* **PROBLEM STATEMENT**
Render every line of the data exactly as written, and leave out the pictures.

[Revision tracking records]

════════

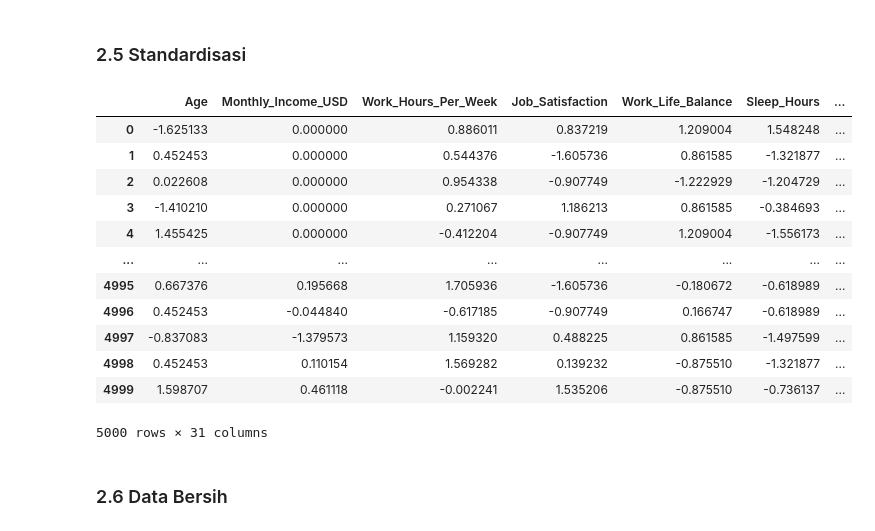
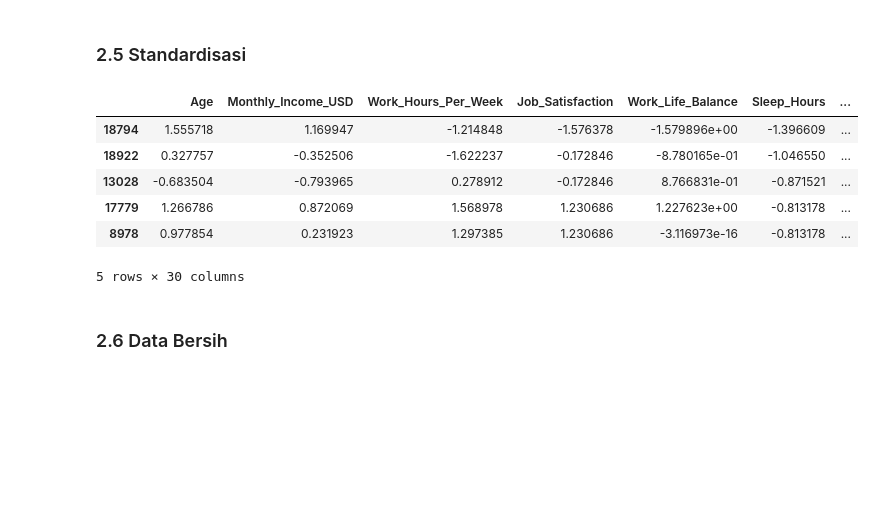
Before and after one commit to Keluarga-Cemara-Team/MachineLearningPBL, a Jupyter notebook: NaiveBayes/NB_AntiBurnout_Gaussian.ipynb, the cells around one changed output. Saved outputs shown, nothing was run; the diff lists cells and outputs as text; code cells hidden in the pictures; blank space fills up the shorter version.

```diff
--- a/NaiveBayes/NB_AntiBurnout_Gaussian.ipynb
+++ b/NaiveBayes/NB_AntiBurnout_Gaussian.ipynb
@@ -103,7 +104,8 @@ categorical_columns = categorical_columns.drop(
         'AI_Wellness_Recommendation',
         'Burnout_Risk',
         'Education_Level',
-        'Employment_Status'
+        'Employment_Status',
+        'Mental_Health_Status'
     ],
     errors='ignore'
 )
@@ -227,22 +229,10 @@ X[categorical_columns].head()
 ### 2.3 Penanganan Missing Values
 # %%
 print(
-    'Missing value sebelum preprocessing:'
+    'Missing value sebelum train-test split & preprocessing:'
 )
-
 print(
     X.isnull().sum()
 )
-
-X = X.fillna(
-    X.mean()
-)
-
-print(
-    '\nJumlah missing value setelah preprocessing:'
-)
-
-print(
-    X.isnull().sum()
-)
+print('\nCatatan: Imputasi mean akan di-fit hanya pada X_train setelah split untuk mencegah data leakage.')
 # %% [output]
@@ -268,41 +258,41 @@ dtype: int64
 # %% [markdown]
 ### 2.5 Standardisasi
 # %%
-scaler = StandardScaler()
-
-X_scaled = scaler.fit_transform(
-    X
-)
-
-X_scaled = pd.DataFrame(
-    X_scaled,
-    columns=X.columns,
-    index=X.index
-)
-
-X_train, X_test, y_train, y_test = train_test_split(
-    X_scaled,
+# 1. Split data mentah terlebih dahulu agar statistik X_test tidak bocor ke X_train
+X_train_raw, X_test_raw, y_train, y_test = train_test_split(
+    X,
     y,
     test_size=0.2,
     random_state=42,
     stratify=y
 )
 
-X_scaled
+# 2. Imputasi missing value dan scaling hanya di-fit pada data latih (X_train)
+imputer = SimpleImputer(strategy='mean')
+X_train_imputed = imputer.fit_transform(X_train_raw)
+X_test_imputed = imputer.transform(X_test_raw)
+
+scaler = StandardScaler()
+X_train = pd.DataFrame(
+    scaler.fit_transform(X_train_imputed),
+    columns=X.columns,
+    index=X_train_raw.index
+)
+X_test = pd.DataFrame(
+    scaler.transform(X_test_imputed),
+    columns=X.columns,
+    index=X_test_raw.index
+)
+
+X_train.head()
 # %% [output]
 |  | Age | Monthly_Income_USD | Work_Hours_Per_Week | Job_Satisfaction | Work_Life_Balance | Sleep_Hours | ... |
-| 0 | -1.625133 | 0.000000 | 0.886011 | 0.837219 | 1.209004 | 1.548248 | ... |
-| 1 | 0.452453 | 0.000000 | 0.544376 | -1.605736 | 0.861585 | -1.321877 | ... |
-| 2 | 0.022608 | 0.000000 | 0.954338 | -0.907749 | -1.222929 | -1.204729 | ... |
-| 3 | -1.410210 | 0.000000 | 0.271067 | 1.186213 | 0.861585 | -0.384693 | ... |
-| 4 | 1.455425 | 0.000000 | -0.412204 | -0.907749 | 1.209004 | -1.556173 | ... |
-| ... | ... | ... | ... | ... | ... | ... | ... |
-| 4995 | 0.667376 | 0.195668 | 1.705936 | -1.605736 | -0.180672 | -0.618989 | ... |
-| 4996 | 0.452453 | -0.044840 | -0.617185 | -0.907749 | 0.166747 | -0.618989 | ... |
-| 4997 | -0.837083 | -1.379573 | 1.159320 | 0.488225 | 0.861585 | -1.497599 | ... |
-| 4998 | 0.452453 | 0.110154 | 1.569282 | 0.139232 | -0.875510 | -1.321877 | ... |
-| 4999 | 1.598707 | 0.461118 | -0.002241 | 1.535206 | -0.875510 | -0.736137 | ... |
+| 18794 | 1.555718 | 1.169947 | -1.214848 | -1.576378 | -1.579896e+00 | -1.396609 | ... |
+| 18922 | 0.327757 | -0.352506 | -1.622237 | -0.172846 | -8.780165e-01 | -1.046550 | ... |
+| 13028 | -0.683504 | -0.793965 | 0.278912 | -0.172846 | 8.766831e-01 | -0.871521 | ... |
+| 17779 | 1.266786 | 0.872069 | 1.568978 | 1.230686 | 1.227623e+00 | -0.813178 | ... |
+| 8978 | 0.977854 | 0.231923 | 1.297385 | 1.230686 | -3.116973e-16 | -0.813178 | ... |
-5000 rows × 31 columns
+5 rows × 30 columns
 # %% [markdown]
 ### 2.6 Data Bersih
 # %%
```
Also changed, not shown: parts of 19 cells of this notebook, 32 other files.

════════

* **RESULT FOR THIS TASK**
Before and after one commit to Keluarga-Cemara-Team/MachineLearningPBL, a Jupyter notebook: NaiveBayes/NB_AntiBurnout_Gaussian.ipynb, the cells around one changed output. Saved outputs shown, nothing was run; the diff lists cells and outputs as text; code cells hidden in the pictures; blank space fills up the shorter version.

```diff
--- a/NaiveBayes/NB_AntiBurnout_Gaussian.ipynb
+++ b/NaiveBayes/NB_AntiBurnout_Gaussian.ipynb
@@ -103,7 +104,8 @@ categorical_columns = categorical_columns.drop(
         'AI_Wellness_Recommendation',
         'Burnout_Risk',
         'Education_Level',
-        'Employment_Status'
+        'Employment_Status',
+        'Mental_Health_Status'
     ],
     errors='ignore'
 )
@@ -227,22 +229,10 @@ X[categorical_columns].head()
 ### 2.3 Penanganan Missing Values
 # %%
 print(
-    'Missing value sebelum preprocessing:'
+    'Missing value sebelum train-test split & preprocessing:'
 )
-
 print(
     X.isnull().sum()
 )
-
-X = X.fillna(
-    X.mean()
-)
-
-print(
-    '\nJumlah missing value setelah preprocessing:'
-)
-
-print(
-    X.isnull().sum()
-)
+print('\nCatatan: Imputasi mean akan di-fit hanya pada X_train setelah split untuk mencegah data leakage.')
 # %% [output]
@@ -268,41 +258,41 @@ dtype: int64
 # %% [markdown]
 ### 2.5 Standardisasi
 # %%
-scaler = StandardScaler()
-
-X_scaled = scaler.fit_transform(
-    X
-)
-
-X_scaled = pd.DataFrame(
-    X_scaled,
-    columns=X.columns,
-    index=X.index
-)
-
-X_train, X_test, y_train, y_test = train_test_split(
-    X_scaled,
+# 1. Split data mentah terlebih dahulu agar statistik X_test tidak bocor ke X_train
+X_train_raw, X_test_raw, y_train, y_test = train_test_split(
+    X,
     y,
     test_size=0.2,
     random_state=42,
     stratify=y
 )
 
-X_scaled
+# 2. Imputasi missing value dan scaling hanya di-fit pada data latih (X_train)
+imputer = SimpleImputer(strategy='mean')
+X_train_imputed = imputer.fit_transform(X_train_raw)
+X_test_imputed = imputer.transform(X_test_raw)
+
+scaler = StandardScaler()
+X_train = pd.DataFrame(
+    scaler.fit_transform(X_train_imputed),
+    columns=X.columns,
+    index=X_train_raw.index
+)
+X_test = pd.DataFrame(
+    scaler.transform(X_test_imputed),
+    columns=X.columns,
+    index=X_test_raw.index
+)
+
+X_train.head()
 # %% [output]
 |  | Age | Monthly_Income_USD | Work_Hours_Per_Week | Job_Satisfaction | Work_Life_Balance | Sleep_Hours | ... |
-| 0 | -1.625133 | 0.000000 | 0.886011 | 0.837219 | 1.209004 | 1.548248 | ... |
-| 1 | 0.452453 | 0.000000 | 0.544376 | -1.605736 | 0.861585 | -1.321877 | ... |
-| 2 | 0.022608 | 0.000000 | 0.954338 | -0.907749 | -1.222929 | -1.204729 | ... |
-| 3 | -1.410210 | 0.000000 | 0.271067 | 1.186213 | 0.861585 | -0.384693 | ... |
-| 4 | 1.455425 | 0.000000 | -0.412204 | -0.907749 | 1.209004 | -1.556173 | ... |
-| ... | ... | ... | ... | ... | ... | ... | ... |
-| 4995 | 0.667376 | 0.195668 | 1.705936 | -1.605736 | -0.180672 | -0.618989 | ... |
-| 4996 | 0.452453 | -0.044840 | -0.617185 | -0.907749 | 0.166747 | -0.618989 | ... |
-| 4997 | -0.837083 | -1.379573 | 1.159320 | 0.488225 | 0.861585 | -1.497599 | ... |
-| 4998 | 0.452453 | 0.110154 | 1.569282 | 0.139232 | -0.875510 | -1.321877 | ... |
-| 4999 | 1.598707 | 0.461118 | -0.002241 | 1.535206 | -0.875510 | -0.736137 | ... |
+| 18794 | 1.555718 | 1.169947 | -1.214848 | -1.576378 | -1.579896e+00 | -1.396609 | ... |
+| 18922 | 0.327757 | -0.352506 | -1.622237 | -0.172846 | -8.780165e-01 | -1.046550 | ... |
+| 13028 | -0.683504 | -0.793965 | 0.278912 | -0.172846 | 8.766831e-01 | -0.871521 | ... |
+| 17779 | 1.266786 | 0.872069 | 1.568978 | 1.230686 | 1.227623e+00 | -0.813178 | ... |
+| 8978 | 0.977854 | 0.231923 | 1.297385 | 1.230686 | -3.116973e-16 | -0.813178 | ... |
-5000 rows × 31 columns
+5 rows × 30 columns
 # %% [markdown]
 ### 2.6 Data Bersih
 # %%
```
Also changed, not shown: parts of 19 cells of this notebook, 32 other files.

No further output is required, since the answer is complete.